▸ **PROBLEM TO SOLVE**:
Start at the line in the entries below that contains "flowchart LR", stop at the line that contains "go2rtc] --> ad[audio role<br/>+ audio detector]", and output exactly the lines in that span, both ends included.

▸ **RECORDS SHOWN**:
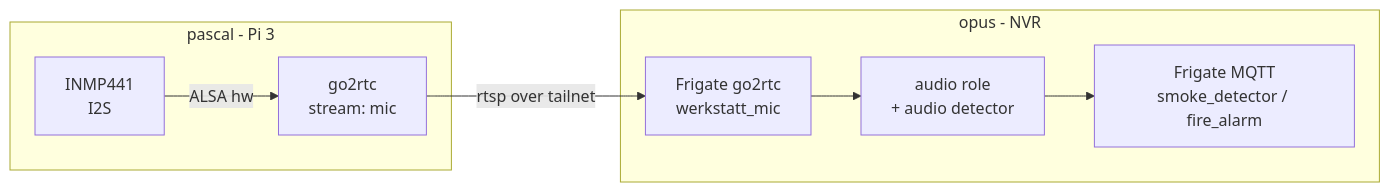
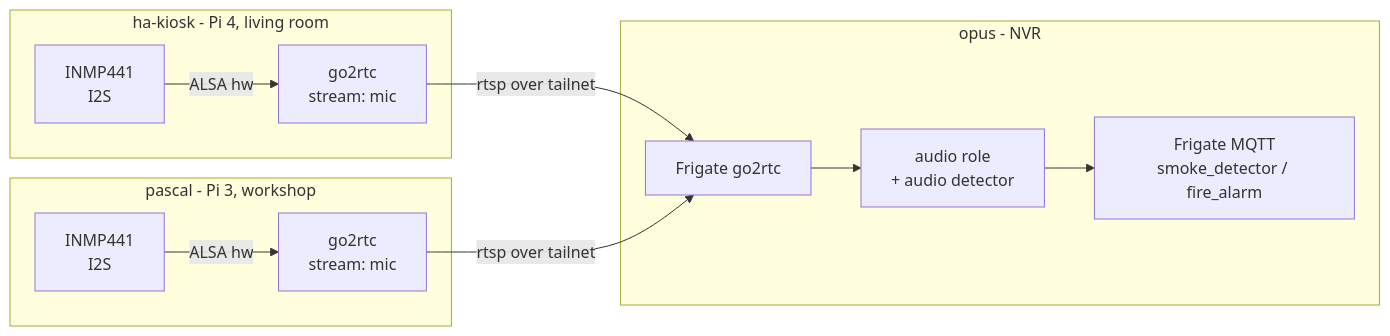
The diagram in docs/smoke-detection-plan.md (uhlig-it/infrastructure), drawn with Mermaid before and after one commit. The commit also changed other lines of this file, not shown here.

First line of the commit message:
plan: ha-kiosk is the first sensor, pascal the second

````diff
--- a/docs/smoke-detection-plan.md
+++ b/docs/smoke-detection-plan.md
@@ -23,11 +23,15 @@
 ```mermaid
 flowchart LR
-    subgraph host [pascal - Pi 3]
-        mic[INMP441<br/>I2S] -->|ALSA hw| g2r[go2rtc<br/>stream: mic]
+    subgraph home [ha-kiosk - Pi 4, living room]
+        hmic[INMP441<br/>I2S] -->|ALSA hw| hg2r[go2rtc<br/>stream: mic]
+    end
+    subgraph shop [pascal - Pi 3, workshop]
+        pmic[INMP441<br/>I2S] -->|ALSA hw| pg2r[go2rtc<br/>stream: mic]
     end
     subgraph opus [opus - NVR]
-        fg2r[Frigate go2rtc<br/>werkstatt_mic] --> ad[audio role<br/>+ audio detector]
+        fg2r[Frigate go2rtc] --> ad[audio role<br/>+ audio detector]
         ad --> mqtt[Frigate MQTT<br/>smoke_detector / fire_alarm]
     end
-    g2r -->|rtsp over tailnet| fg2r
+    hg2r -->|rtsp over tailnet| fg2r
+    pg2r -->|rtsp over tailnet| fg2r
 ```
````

---

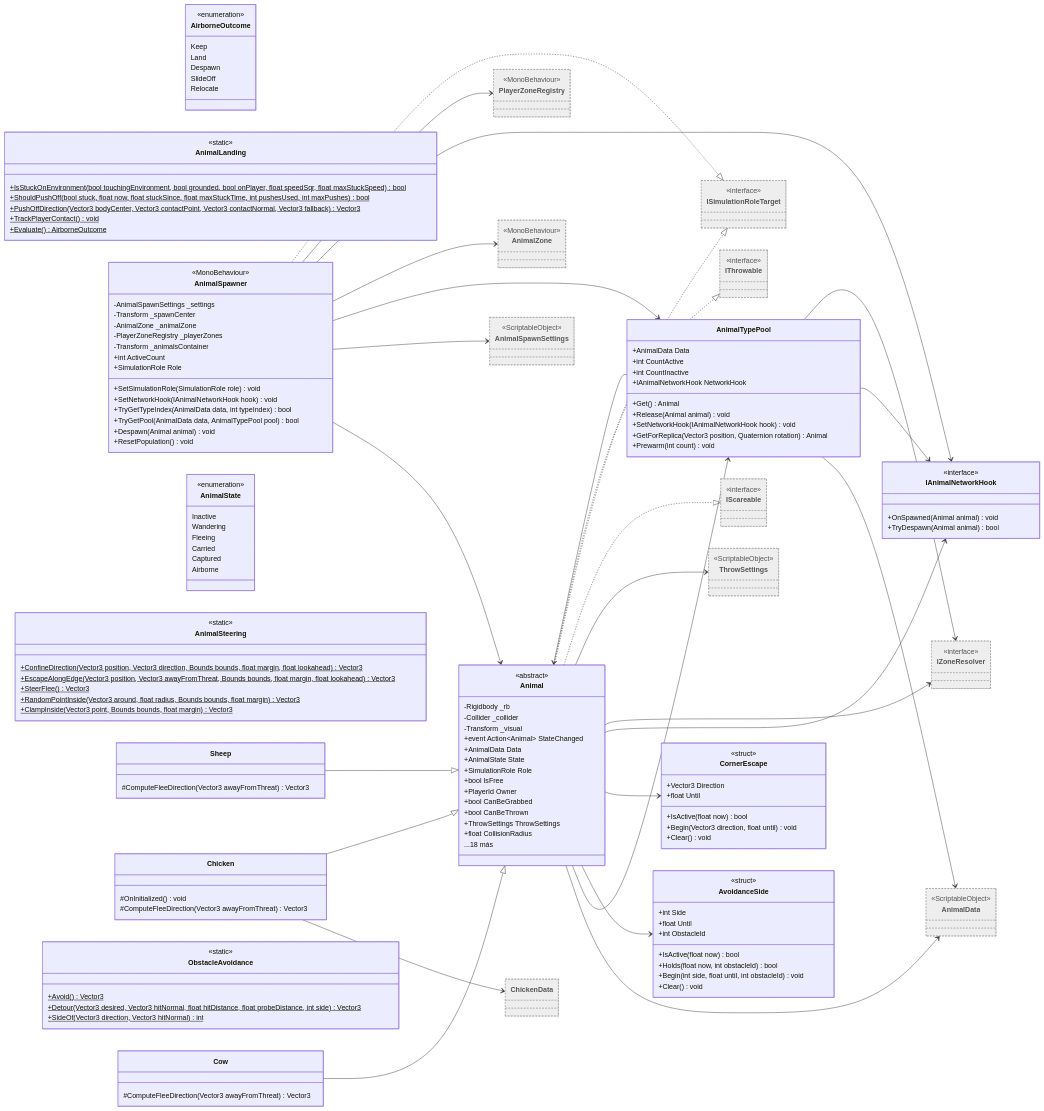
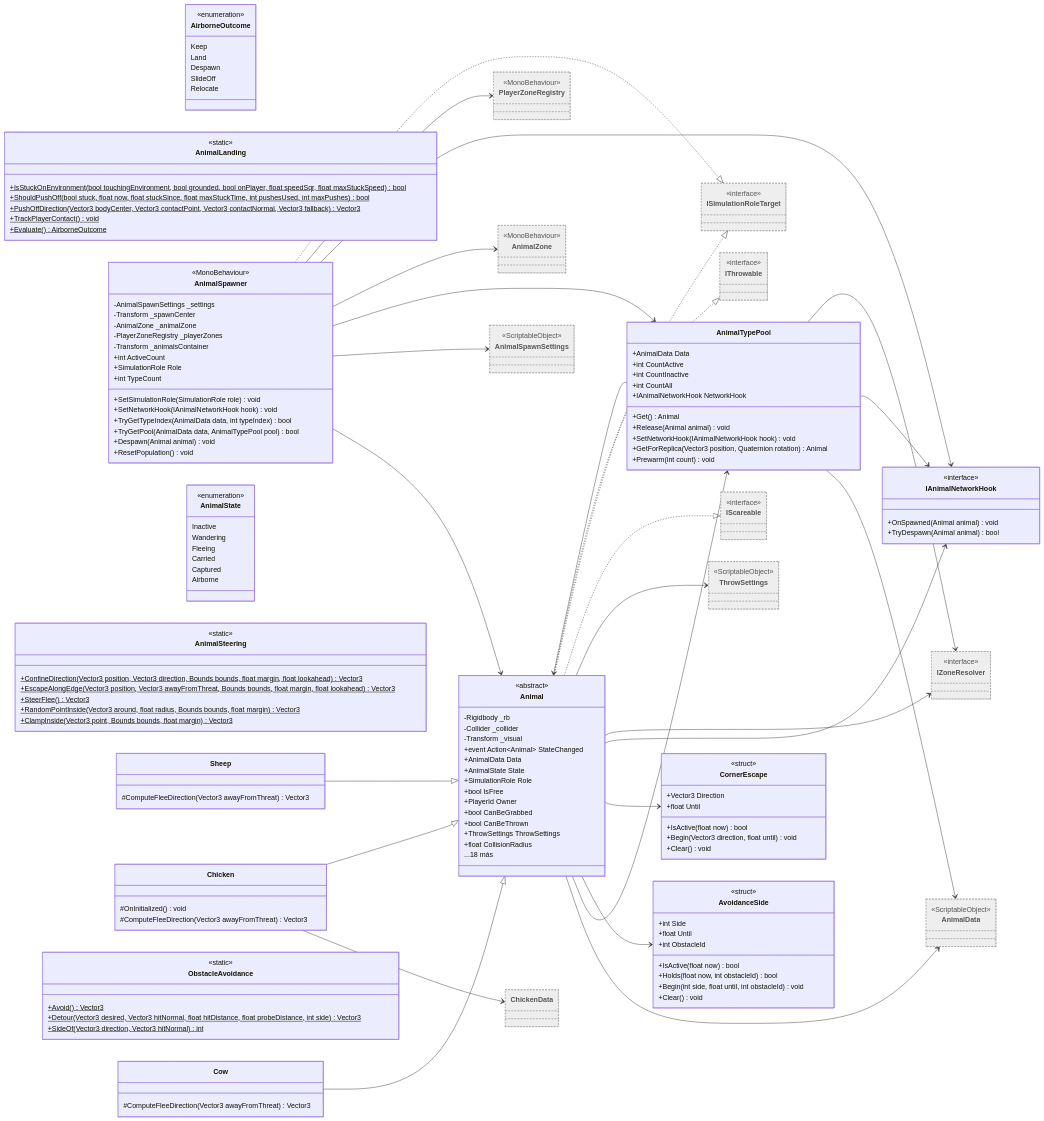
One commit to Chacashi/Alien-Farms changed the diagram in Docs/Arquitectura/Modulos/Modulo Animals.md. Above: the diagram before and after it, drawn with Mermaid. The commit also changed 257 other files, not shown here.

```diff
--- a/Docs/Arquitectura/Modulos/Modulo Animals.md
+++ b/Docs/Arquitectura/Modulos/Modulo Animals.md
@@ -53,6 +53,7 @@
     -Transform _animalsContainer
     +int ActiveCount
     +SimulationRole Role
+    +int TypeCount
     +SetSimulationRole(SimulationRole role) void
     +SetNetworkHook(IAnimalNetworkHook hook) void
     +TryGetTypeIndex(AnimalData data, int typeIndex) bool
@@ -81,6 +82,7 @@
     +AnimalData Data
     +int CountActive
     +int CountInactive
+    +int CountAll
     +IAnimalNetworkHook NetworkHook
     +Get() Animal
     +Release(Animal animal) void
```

▸ **RESPONSE TO THIS EXERCISE**:
 flowchart LR
-    subgraph host [pascal - Pi 3]
-        mic[INMP441<br/>I2S] -->|ALSA hw| g2r[go2rtc<br/>stream: mic]
+    subgraph home [ha-kiosk - Pi 4, living room]
+        hmic[INMP441<br/>I2S] -->|ALSA hw| hg2r[go2rtc<br/>stream: mic]
+    end
+    subgraph shop [pascal - Pi 3, workshop]
+        pmic[INMP441<br/>I2S] -->|ALSA hw| pg2r[go2rtc<br/>stream: mic]
     end
     subgraph opus [opus - NVR]
-        fg2r[Frigate go2rtc<br/>werkstatt_mic] --> ad[audio role<br/>+ audio detector]
+        fg2r[Frigate go2rtc] --> ad[audio role<br/>+ audio detector]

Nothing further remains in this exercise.